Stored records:
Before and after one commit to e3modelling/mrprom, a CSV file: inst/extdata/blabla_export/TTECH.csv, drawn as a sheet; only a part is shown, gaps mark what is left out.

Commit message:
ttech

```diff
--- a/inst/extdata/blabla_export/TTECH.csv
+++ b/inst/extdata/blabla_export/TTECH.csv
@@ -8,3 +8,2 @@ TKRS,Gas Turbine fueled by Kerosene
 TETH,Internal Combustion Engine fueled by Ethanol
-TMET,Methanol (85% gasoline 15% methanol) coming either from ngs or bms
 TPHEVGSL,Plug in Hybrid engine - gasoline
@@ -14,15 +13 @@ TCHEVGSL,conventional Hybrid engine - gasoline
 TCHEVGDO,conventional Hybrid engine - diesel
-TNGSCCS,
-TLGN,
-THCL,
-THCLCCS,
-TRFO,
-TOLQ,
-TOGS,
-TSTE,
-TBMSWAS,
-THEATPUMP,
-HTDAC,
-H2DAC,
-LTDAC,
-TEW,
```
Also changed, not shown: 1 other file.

--

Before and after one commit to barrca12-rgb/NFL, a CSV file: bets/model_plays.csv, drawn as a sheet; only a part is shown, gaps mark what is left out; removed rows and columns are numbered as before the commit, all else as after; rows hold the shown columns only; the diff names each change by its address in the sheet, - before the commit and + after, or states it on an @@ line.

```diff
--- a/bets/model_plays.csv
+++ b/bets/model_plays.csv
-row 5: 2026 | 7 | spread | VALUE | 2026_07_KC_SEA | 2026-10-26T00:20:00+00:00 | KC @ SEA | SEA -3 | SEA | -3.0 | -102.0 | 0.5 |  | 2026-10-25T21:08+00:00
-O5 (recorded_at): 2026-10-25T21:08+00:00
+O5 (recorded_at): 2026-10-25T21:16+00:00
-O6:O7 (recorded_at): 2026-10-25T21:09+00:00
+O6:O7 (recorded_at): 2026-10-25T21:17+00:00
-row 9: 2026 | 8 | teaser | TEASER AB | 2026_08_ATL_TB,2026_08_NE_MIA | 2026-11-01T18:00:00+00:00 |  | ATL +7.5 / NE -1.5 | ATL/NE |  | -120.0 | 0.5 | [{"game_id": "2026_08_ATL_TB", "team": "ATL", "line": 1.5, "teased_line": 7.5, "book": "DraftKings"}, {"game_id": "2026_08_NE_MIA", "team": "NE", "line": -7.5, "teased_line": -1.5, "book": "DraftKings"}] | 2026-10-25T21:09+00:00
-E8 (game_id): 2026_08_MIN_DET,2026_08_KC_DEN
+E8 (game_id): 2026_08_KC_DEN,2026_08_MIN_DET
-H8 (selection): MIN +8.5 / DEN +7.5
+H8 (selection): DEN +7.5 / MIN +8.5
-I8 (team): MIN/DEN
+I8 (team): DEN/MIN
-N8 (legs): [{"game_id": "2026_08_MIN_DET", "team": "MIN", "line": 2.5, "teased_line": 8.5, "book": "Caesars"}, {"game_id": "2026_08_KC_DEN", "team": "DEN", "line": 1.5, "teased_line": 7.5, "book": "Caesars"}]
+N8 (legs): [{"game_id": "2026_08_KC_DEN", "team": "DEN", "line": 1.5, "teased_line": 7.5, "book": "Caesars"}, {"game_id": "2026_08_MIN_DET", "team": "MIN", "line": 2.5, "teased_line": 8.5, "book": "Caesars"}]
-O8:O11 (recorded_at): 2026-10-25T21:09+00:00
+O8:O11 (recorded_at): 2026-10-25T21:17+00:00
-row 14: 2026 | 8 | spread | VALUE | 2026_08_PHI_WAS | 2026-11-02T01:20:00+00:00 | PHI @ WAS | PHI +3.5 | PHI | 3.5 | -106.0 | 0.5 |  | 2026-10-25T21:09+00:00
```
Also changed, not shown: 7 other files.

==

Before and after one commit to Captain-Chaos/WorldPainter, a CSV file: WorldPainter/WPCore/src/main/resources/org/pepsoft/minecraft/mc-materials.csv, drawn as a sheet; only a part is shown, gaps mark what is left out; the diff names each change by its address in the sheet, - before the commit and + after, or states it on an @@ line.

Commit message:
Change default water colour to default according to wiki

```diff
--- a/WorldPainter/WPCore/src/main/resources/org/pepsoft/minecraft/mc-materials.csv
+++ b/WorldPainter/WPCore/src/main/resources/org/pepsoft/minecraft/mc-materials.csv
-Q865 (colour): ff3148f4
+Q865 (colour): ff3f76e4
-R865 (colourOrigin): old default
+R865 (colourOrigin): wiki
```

Required work: Filter the entries down to the lines that include the string "resources".

Exercise answer:
Before and after one commit to Captain-Chaos/WorldPainter, a CSV file: WorldPainter/WPCore/src/main/resources/org/pepsoft/minecraft/mc-materials.csv, drawn as a sheet; only a part is shown, gaps mark what is left out; the diff names each change by its address in the sheet, - before the commit and + after, or states it on an @@ line.
--- a/WorldPainter/WPCore/src/main/resources/org/pepsoft/minecraft/mc-materials.csv
+++ b/WorldPainter/WPCore/src/main/resources/org/pepsoft/minecraft/mc-materials.csv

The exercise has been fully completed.